GRANT, Sir James, 6th Bt. (1679-1747), of Grant, Elgin.

Published in The History of Parliament: the House of Commons 1715-1754, ed. R. Sedgwick, 1970
Available from Boydell and Brewer



1722 - 1741
1741 - 16 Jan. 1747

Family and Education

b. 28 July 1679, 3rd but 2nd surv. s. of Ludovick Grant of Freuchie and Grant, M.P. [S.], and yr. bro. of Alexander Grant. educ. Elgin. m. 29 Jan. 1702, Anne, da. and h. of Sir Humphrey Colquhoun, 5th Bt., of Luss, Dunbarton, 6s. 8da. suc. fa.-in-law as 6th Bt. 1718, and bro. Alexander 1719.

Offices Held


James Grant became heir of entail to his father-in-law’s estate and baronetcy by a patent executed in 1704. In 1708, upon succeeding to the baronetcy, he became, in accordance with the patent, Sir James Colquhoun of Luss.
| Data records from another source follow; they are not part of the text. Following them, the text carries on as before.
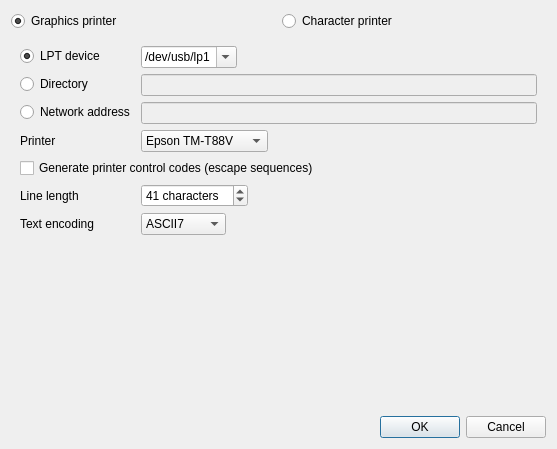
Old version of the form quickevent/app/plugins/qml/Receipts/src/receiptsprinteroptionsdialog.ui in the repository Quick-Event/quickbox.
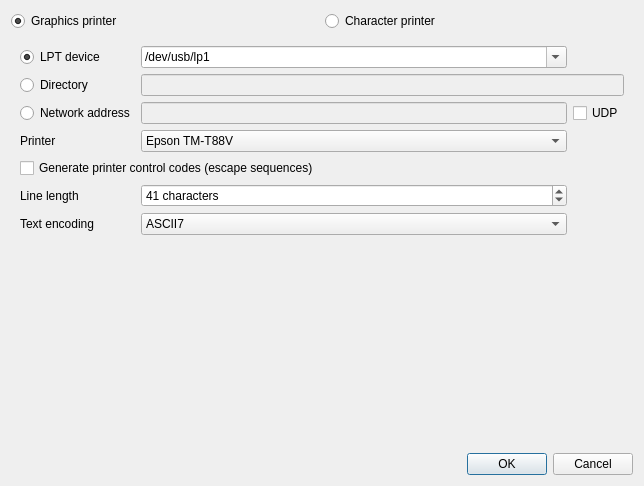
New version of the form. The open tabs and pages were chosen to show the change. Icons and pictures are not drawn.

Patch:
```diff
--- a/quickevent/app/plugins/qml/Receipts/src/receiptsprinteroptionsdialog.ui
+++ b/quickevent/app/plugins/qml/Receipts/src/receiptsprinteroptionsdialog.ui
@@ -6,8 +6,8 @@
    <rect>
     <x>0</x>
     <y>0</y>
-    <width>557</width>
-    <height>449</height>
+    <width>644</width>
+    <height>486</height>
    </rect>
   </property>
   <property name="windowTitle">
@@ -62,16 +62,44 @@
       </layout>
      </widget>
      <widget class="QWidget" name="pgCharacterPrinter">
-      <layout class="QFormLayout" name="formLayout_4">
-       <property name="fieldGrowthPolicy">
-        <enum>QFormLayout::ExpandingFieldsGrow</enum>
-       </property>
-       <property name="labelAlignment">
-        <set>Qt::AlignLeading|Qt::AlignLeft|Qt::AlignVCenter</set>
-       </property>
-       <property name="formAlignment">
-        <set>Qt::AlignLeading|Qt::AlignLeft|Qt::AlignTop</set>
-       </property>
+      <layout class="QGridLayout" name="gridLayout">
+       <item row="7" column="0">
+        <widget class="QLabel" name="label_4">
+         <property name="sizePolicy">
+          <sizepolicy hsizetype="Maximum" vsizetype="Preferred">
+           <horstretch>0</horstretch>
+           <verstretch>0</verstretch>
+          </sizepolicy>
+         </property>
+         <property name="text">
+          <string>Text encoding</string>
+         </property>
+        </widget>
+       </item>
+       <item row="7" column="1">
+        <widget class="QComboBox" name="cbxCharacterPrinterCodec">
+         <item>
+          <property name="text">
+           <string>ASCII7</string>
+          </property>
+         </item>
+         <item>
+          <property name="text">
+           <string>cp1250</string>
+          </property>
+         </item>
+         <item>
+          <property name="text">
+           <string>iso8859-2</string>
+          </property>
+         </item>
+         <item>
+          <property name="text">
+           <string>utf8</string>
+          </property>
+         </item>
+        </widget>
+       </item>
        <item row="0" column="0">
         <widget class="QRadioButton" name="btCharacterPrinterLPT">
          <property name="enabled">
@@ -85,6 +113,20 @@
          </property>
         </widget>
        </item>
+       <item row="2" column="0">
+        <widget class="QRadioButton" name="btCharacterPrinterNetwork">
+         <property name="text">
+          <string>Network address</string>
+         </property>
+        </widget>
+       </item>
+       <item row="5" column="0" colspan="2">
+        <widget class="QCheckBox" name="chkCharacterPrinterGenerateControlCodes">
+         <property name="text">
+          <string>Generate printer control codes (escape sequences)</string>
+         </property>
+        </widget>
+       </item>
        <item row="0" column="1">
         <widget class="QComboBox" name="cbxCharacterPrinterDevice">
          <property name="toolTip">
@@ -120,6 +162,20 @@
          </item>
         </widget>
        </item>
+       <item row="4" column="1">
+        <widget class="QComboBox" name="cbxCharacterPrinterModel">
+         <item>
+          <property name="text">
+           <string>Epson TM-T88V</string>
+          </property>
+         </item>
+         <item>
+          <property name="text">
+           <string>Epson TM-U220B</string>
+          </property>
+         </item>
+        </widget>
+       </item>
        <item row="1" column="0">
         <widget class="QRadioButton" name="btCharacterPrinterDirectory">
          <property name="text">
@@ -127,28 +183,7 @@
          </property>
         </widget>
        </item>
-       <item row="1" column="1">
-        <widget class="QLineEdit" name="edCharacterPrinterDirectory">
-         <property name="enabled">
-          <bool>false</bool>
-         </property>
-        </widget>
-       </item>
-       <item row="2" column="0">
-        <widget class="QRadioButton" name="btCharacterPrinterNetwork">
-         <property name="text">
-          <string>Network address</string>
-         </property>
-        </widget>
-       </item>
-       <item row="2" column="1">
-        <widget class="QLineEdit" name="edCharacterPrinterAddress">
-         <property name="enabled">
-          <bool>false</bool>
-         </property>
-        </widget>
-       </item>
-       <item row="9" column="0">
+       <item row="6" column="0">
         <widget class="QLabel" name="label">
          <property name="sizePolicy">
           <sizepolicy hsizetype="Maximum" vsizetype="Preferred">
@@ -161,7 +196,7 @@
          </property>
         </widget>
        </item>
-       <item row="9" column="1">
+       <item row="6" column="1">
         <widget class="QSpinBox" name="edCharacterPrinterLineLength">
          <property name="suffix">
           <string> characters</string>
@@ -174,14 +209,7 @@
          </property>
         </widget>
        </item>
-       <item row="7" column="0" colspan="2">
-        <widget class="QCheckBox" name="chkCharacterPrinterGenerateControlCodes">
-         <property name="text">
-          <string>Generate printer control codes (escape sequences)</string>
-         </property>
-        </widget>
-       </item>
-       <item row="6" column="0">
+       <item row="4" column="0">
         <widget class="QLabel" name="label_3">
          <property name="sizePolicy">
           <sizepolicy hsizetype="Maximum" vsizetype="Preferred">
@@ -194,55 +222,25 @@
          </property>
         </widget>
        </item>
-       <item row="6" column="1">
-        <widget class="QComboBox" name="cbxCharacterPrinterModel">
-         <item>
-          <property name="text">
-           <string>Epson TM-T88V</string>
-          </property>
-         </item>
-         <item>
-          <property name="text">
-           <string>Epson TM-U220B</string>
-          </property>
-         </item>
+       <item row="2" column="1">
+        <widget class="QLineEdit" name="edCharacterPrinterUrl">
+         <property name="enabled">
+          <bool>false</bool>
+         </property>
         </widget>
        </item>
-       <item row="10" column="0">
-        <widget class="QLabel" name="label_4">
-         <property name="sizePolicy">
-          <sizepolicy hsizetype="Maximum" vsizetype="Preferred">
-           <horstretch>0</horstretch>
-           <verstretch>0</verstretch>
-          </sizepolicy>
-         </property>
+       <item row="2" column="2">
+        <widget class="QCheckBox" name="chkCharacterPrinterUdpProtocol">
          <property name="text">
-          <string>Text encoding</string>
+          <string>UDP</string>
          </property>
         </widget>
        </item>
-       <item row="10" column="1">
-        <widget class="QComboBox" name="cbxCharacterPrinterCodec">
-         <item>
-          <property name="text">
-           <string>ASCII7</string>
-          </property>
-         </item>
-         <item>
-          <property name="text">
-           <string>cp1250</string>
-          </property>
-         </item>
-         <item>
-          <property name="text">
-           <string>iso8859-2</string>
-          </property>
-         </item>
-         <item>
-          <property name="text">
-           <string>utf8</string>
-          </property>
-         </item>
+       <item row="1" column="1" colspan="2">
+        <widget class="QLineEdit" name="edCharacterPrinterDirectory">
+         <property name="enabled">
+          <bool>false</bool>
+         </property>
         </widget>
        </item>
       </layout>
```
Left out of the diff: 2 changed lines with no effect on the pictures.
But in the following year, when he succeeded to the Grant estates, the Colquhoun inheritance passed by the entail to his second son Ludovick, whereupon he reverted to his family name of Grant, retaining the title of baronet.

For nearly 20 years Grant was returned for Inverness-shire, on his family’s interest, consistently voting with the Administration. His only reported speech was made on 5 May 1732, asking for leniency for his relative, Sir Archibald Grant.1 Described in 1734 as the ‘hereditary commoner of Inverness-shire’, he denied an allegation that he was ‘enslaving the shire’ by creating voters, observing: ‘I always rely entirely on the gentlemen of the shire for their help and assistance’.2 In a list of placemen who voted for the Spanish convention in 1739 he is shown as enjoying ‘a grant of duties in Scotland’, his eldest son, ‘a commissioner of police, his second son captain in the army and his brother captain of an independent company’.3 In 1741, having made over his estates to his son, Ludovick, subject to the payment to him of an allowance of £600 p.a.,4 he transferred to Elgin Burghs, continuing to vote with the Government. During the 1745 rebellion he remained in London, advising his son ‘to stay at home, take care of his country and join no party’. He sent two memorials to Henry Pelham, advising the formation of an army on a clan basis from among the loyal clans, and forwarded a letter from the Young Pretender unopened to Lord Tweeddale, the secretary of state for Scotland.5

He died in London 16 Jan. 1747.

Ref Volumes: 1715-1754

Author: J. M. Simpson


  • 1. HMC Egmont Diary, i. 269.
  • 2. Sir W. Fraser, Chiefs of Grant, i. 378; Culloden Pprs. 133-4.
  • 3. Gent. Mag. 1739, p. 305.
  • 4. Sir James Grant to Ludovick Grant, 8 Jan. 1736, Seafield Coll. box 48, SRO.
  • 5. Scots Peerage, vii. 484; Chiefs of Grant, i. 387, 389.